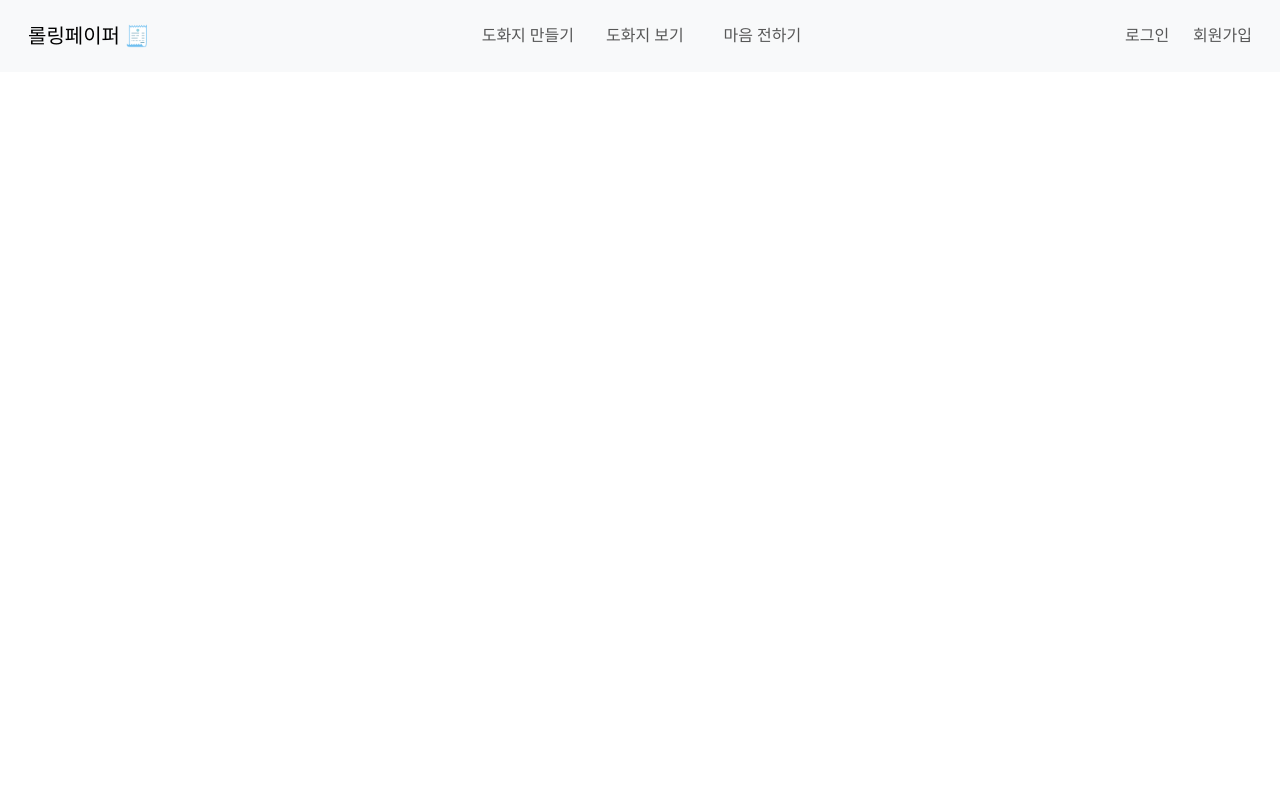
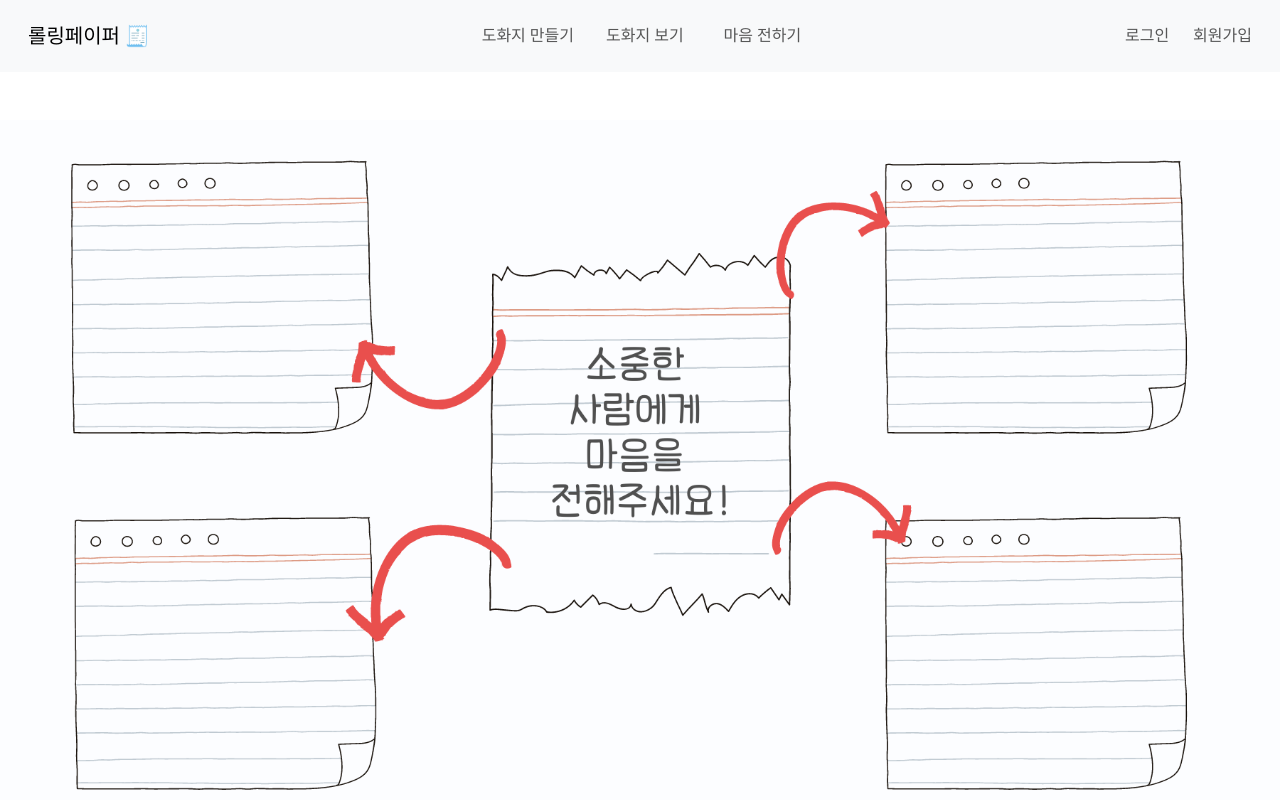
Before and after one commit to sorrel012/postcard, a Vue app in the folder frontend/: page / in a window 1280 px wide. Built offline with nearby package versions, Linux system fonts and the light colour scheme; a web font is replaced by a local one.

Commit message:
feat: Insert banner

```diff
--- a/frontend/src/App.vue
+++ b/frontend/src/App.vue
@@ -40,6 +40,9 @@
           </div>
         </div>
       </nav>
+    </div>
+    <div class="mt-5">
+      <img src="@/assets/banner.png" class="img-fluid" alt="main-banner">
     </div>
     <router-view />
   </div>
```
Also changed, not shown: frontend/src/assets/banner.png (added).
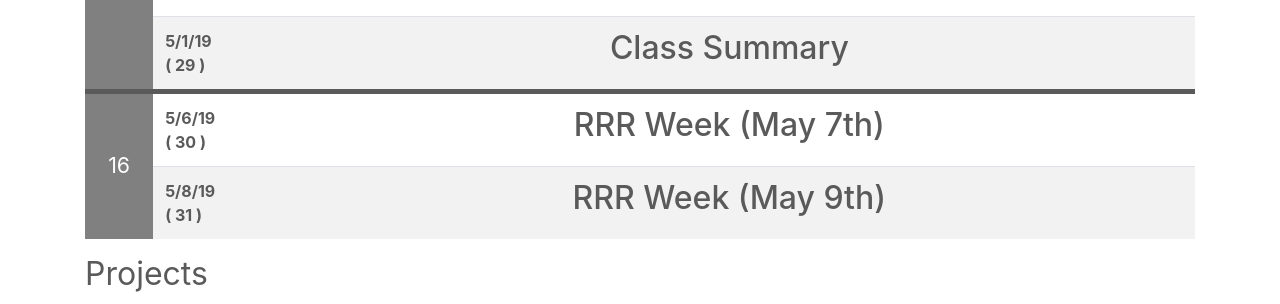
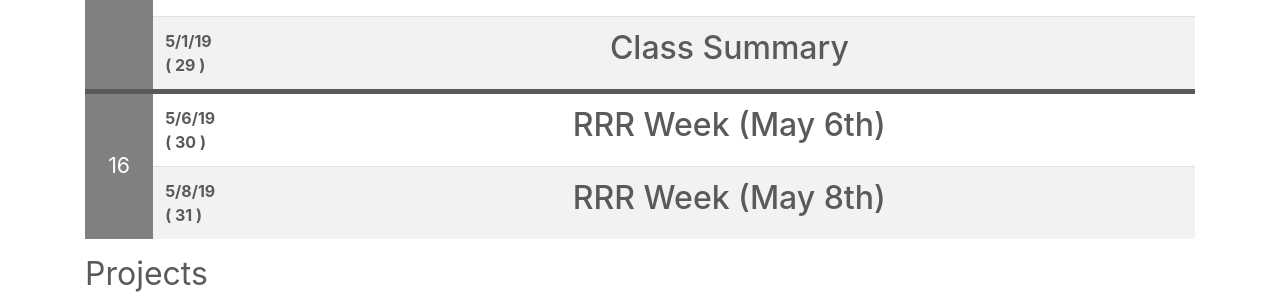
Before and after one commit to ucbrise/cs294-ai-sys-sp19, a Jekyll site: the page built from index.md, in a window 1280 px wide and 900 px high, scrolled down 9258 px. Shown: the part 240-544 px from the top of the window. Built offline with Jekyll 4.4.1, drawn with Linux system fonts in a browser that asks for light colours; nearby versions of some CDN libraries; our own code applies the rules of GitHub Pages for plain Markdown files.

Commit message:
fixing the dates

```diff
--- a/index.md
+++ b/index.md
@@ -857,9 +857,9 @@ If you find some of the reading confusing and want a more gentle introduction, t
 
 
 {% include syllabus_entry %}
-<center> <h1>RRR Week (May 7th)</h1> </center>
+<center> <h1>RRR Week (May 6th)</h1> </center>
 {% include syllabus_entry %}
-<center> <h1>RRR Week (May 9th)</h1> </center>
+<center> <h1>RRR Week (May 8th)</h1> </center>
 
 
 
```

◆ Task:
Within the records, count the lines that include the word "index". Answer with the number only.

◆ Result:
3